39. 39. Existence of a Replicating Strategy Deﬁne ˜ ˜ V−(X) := min E[X, Q], V+(X) := max E[X, Q], ˜ Q∈M ˜ Q∈M where M is the set of martingale measures. [V−(X), V+(X)] is arbitrage-free. Then every price in Note: V−(X) is the maximum that the buyer of the claim would (normally) be willing to pay. Similarly, V+(X) is the minimum that the seller of the claim would (normally) be willing to accept. Theorem: A European contingent claim with the payout function X is replicable if and only if V−(X) = V+(X). Modulo technical conditions, replicability ≈ unique martingale measure.
40. 40. Minimum Relative Entropy Martingage Measures ˜ In incomplete markets (M is inﬁnite), choose Q to minimize the relative entropy: ˜ ˜ Q∗ = arg min H(Q ˜ Q∈M ˜ P ), where n ˜ H(Q ˜ P) = qi qi log . pi i=1 ˜ Choose martingale measure that is ‘closest’ to the real-world law P . ˜ Q∗ has a nice interpretation in terms of maximizing utility. Since M is ˜ ˜ ˜ a convex set and H(Q P ) is convex in Q, this is a convex optimization problem.
41. 41. Computing the Greeks Even for simple geometric Brownian motion models, no closed form for fair price C0 = f (0, S0) unless claim X is a simple option. So how to compute the ‘greeks’ ? One possibility: Evaluate fair price(s) using stochastic (Monte Carlo) simulation; then diﬀerentiate numerically. Absolutely fraught with numerical instabilities and sensitivities. Answer: Malliavin calculus. Originally developed for Brownian motion, now extented to arbitrary L´vy processes. e
42. 42. Alternate Models for Asset Prices Geometric L´vy processes: Assume e St = S0 exp(Lt), where {Lt} is a L´vy process. e A L´vy process is the most general process with independent incree ments. For all practical purposes, a L´vy process consists of a Wiener e process (Brownian motion) plus a countable number of ‘jumps’. Sad fact: Replication is possible only for geometric Brownian motion asset prices!
43. 43. Ergo: GBM (Geometric Brownian Motion) is the only asset price model for which there exists a unique martingale measure and the theory is very ‘pretty’. Unfortunately, real world distributions are quite far from Gaussian, in the range [µ − 10σ, µ + 10σ]. Moreover, they are also ‘skewed’ in the positive direction. A tractable theory of pricing claims with real world probabilities is still waiting to be discovered.
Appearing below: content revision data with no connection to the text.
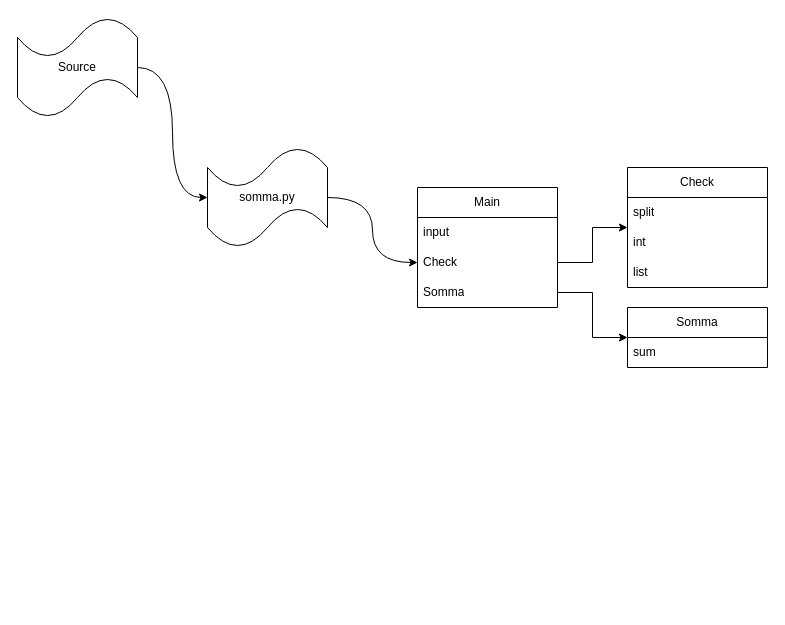
Above: Diagramma senza titolo.drawio in gambaroE/2 (draw.io), before the change. Source tidied: cells renumbered, new cells numbered last; positions are measured from the earlier drawing's top-left corner, leaving out a move shared by most shapes. Both pictures are drawn from the tidied source at 100%, with x=0, y=0 at pixel (17, 17).
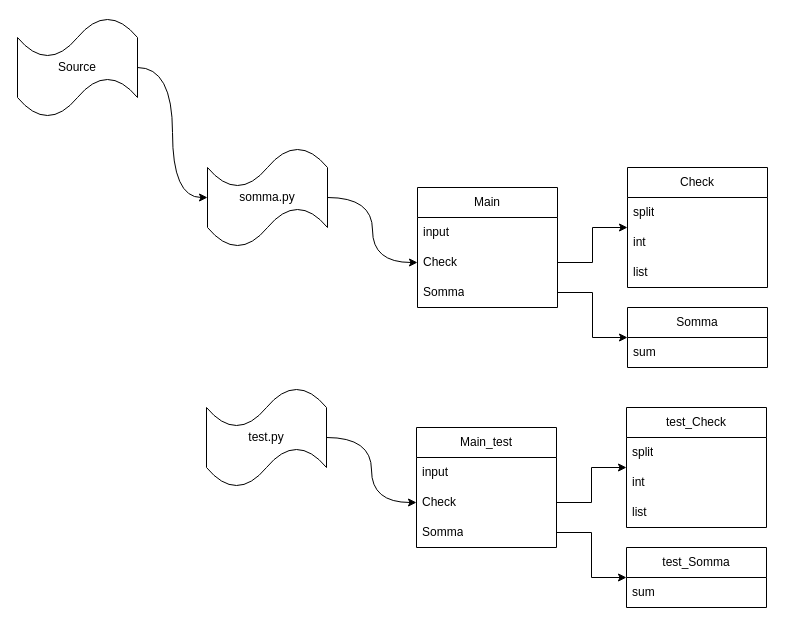
Above is the later version.

Change to the diagram source:
```diff
@@
+    <mxCell id="18" style="edgeStyle=orthogonalEdgeStyle;rounded=0;jettySize=auto;html=1;entryX=0;entryY=0.5;entryDx=0;entryDy=0;curved=1;" parent="1" edge="1" source="19" target="28">
+      <mxGeometry relative="1" as="geometry" />
+    </mxCell>
+    <mxCell id="19" value="test.py" style="shape=tape;whiteSpace=wrap;html=1;" parent="1" vertex="1">
+      <mxGeometry x="189" y="370" width="120" height="100" as="geometry" />
+    </mxCell>
+    <mxCell id="20" value="test_Check" style="swimlane;fontStyle=0;horizontal=1;startSize=30;whiteSpace=wrap;html=1;" parent="1" vertex="1">
+      <mxGeometry x="609" y="390" width="140" height="120" as="geometry" />
+    </mxCell>
+    <mxCell id="21" value="split" style="text;strokeColor=none;fillColor=none;align=left;verticalAlign=middle;spacingLeft=4;spacingRight=4;overflow=hidden;whiteSpace=wrap;html=1;" parent="20" vertex="1">
+      <mxGeometry y="30" width="140" height="30" as="geometry" />
+    </mxCell>
+    <mxCell id="22" value="int" style="text;strokeColor=none;fillColor=none;align=left;verticalAlign=middle;spacingLeft=4;spacingRight=4;overflow=hidden;whiteSpace=wrap;html=1;" parent="20" vertex="1">
+      <mxGeometry y="60" width="140" height="30" as="geometry" />
+    </mxCell>
+    <mxCell id="23" value="list" style="text;strokeColor=none;fillColor=none;align=left;verticalAlign=middle;spacingLeft=4;spacingRight=4;overflow=hidden;whiteSpace=wrap;html=1;" parent="20" vertex="1">
+      <mxGeometry y="90" width="140" height="30" as="geometry" />
+    </mxCell>
+    <mxCell id="24" value="test_Somma" style="swimlane;fontStyle=0;horizontal=1;startSize=30;whiteSpace=wrap;html=1;" parent="1" vertex="1">
+      <mxGeometry x="609" y="530" width="140" height="60" as="geometry" />
+    </mxCell>
+    <mxCell id="25" value="sum" style="text;strokeColor=none;fillColor=none;align=left;verticalAlign=middle;spacingLeft=4;spacingRight=4;overflow=hidden;whiteSpace=wrap;html=1;" parent="24" vertex="1">
+      <mxGeometry y="30" width="140" height="30" as="geometry" />
+    </mxCell>
+    <mxCell id="26" value="Main_test" style="swimlane;fontStyle=0;horizontal=1;startSize=30;whiteSpace=wrap;html=1;" parent="1" vertex="1">
+      <mxGeometry x="399" y="410" width="140" height="120" as="geometry" />
+    </mxCell>
+    <mxCell id="27" value="input" style="text;strokeColor=none;fillColor=none;align=left;verticalAlign=middle;spacingLeft=4;spacingRight=4;overflow=hidden;whiteSpace=wrap;html=1;" parent="26" vertex="1">
+      <mxGeometry y="30" width="140" height="30" as="geometry" />
+    </mxCell>
+    <mxCell id="28" value="Check" style="text;strokeColor=none;fillColor=none;align=left;verticalAlign=middle;spacingLeft=4;spacingRight=4;overflow=hidden;points=[[0,0.5],[1,0.5]];portConstraint=eastwest;whiteSpace=wrap;html=1;" parent="26" vertex="1">
+      <mxGeometry y="60" width="140" height="30" as="geometry" />
+    </mxCell>
+    <mxCell id="29" value="Somma" style="text;strokeColor=none;fillColor=none;align=left;verticalAlign=middle;spacingLeft=4;spacingRight=4;overflow=hidden;points=[[0,0.5],[1,0.5]];portConstraint=eastwest;whiteSpace=wrap;html=1;" parent="26" vertex="1">
+      <mxGeometry y="90" width="140" height="30" as="geometry" />
+    </mxCell>
+    <mxCell id="30" style="edgeStyle=orthogonalEdgeStyle;rounded=0;jettySize=auto;html=1;" parent="1" edge="1" source="28" target="20">
+      <mxGeometry relative="1" as="geometry" />
+    </mxCell>
+    <mxCell id="31" style="edgeStyle=orthogonalEdgeStyle;rounded=0;jettySize=auto;html=1;" parent="1" edge="1" source="29" target="24">
+      <mxGeometry relative="1" as="geometry" />
+    </mxCell>
```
44. 44. Conclusions Quantitative ﬁnance has deﬁnitely made pricing and trading more ‘scientiﬁc’, but several poorly understood issues still remain: • Irrational behavior • Non-equilibrium economics (e.g. incomplete information) • Correlated increments in asset price returns • Eﬀects of alternate asset price models on option pricing and/or trading strategies. In short, what is unknown dwarfs what is known. Thank You!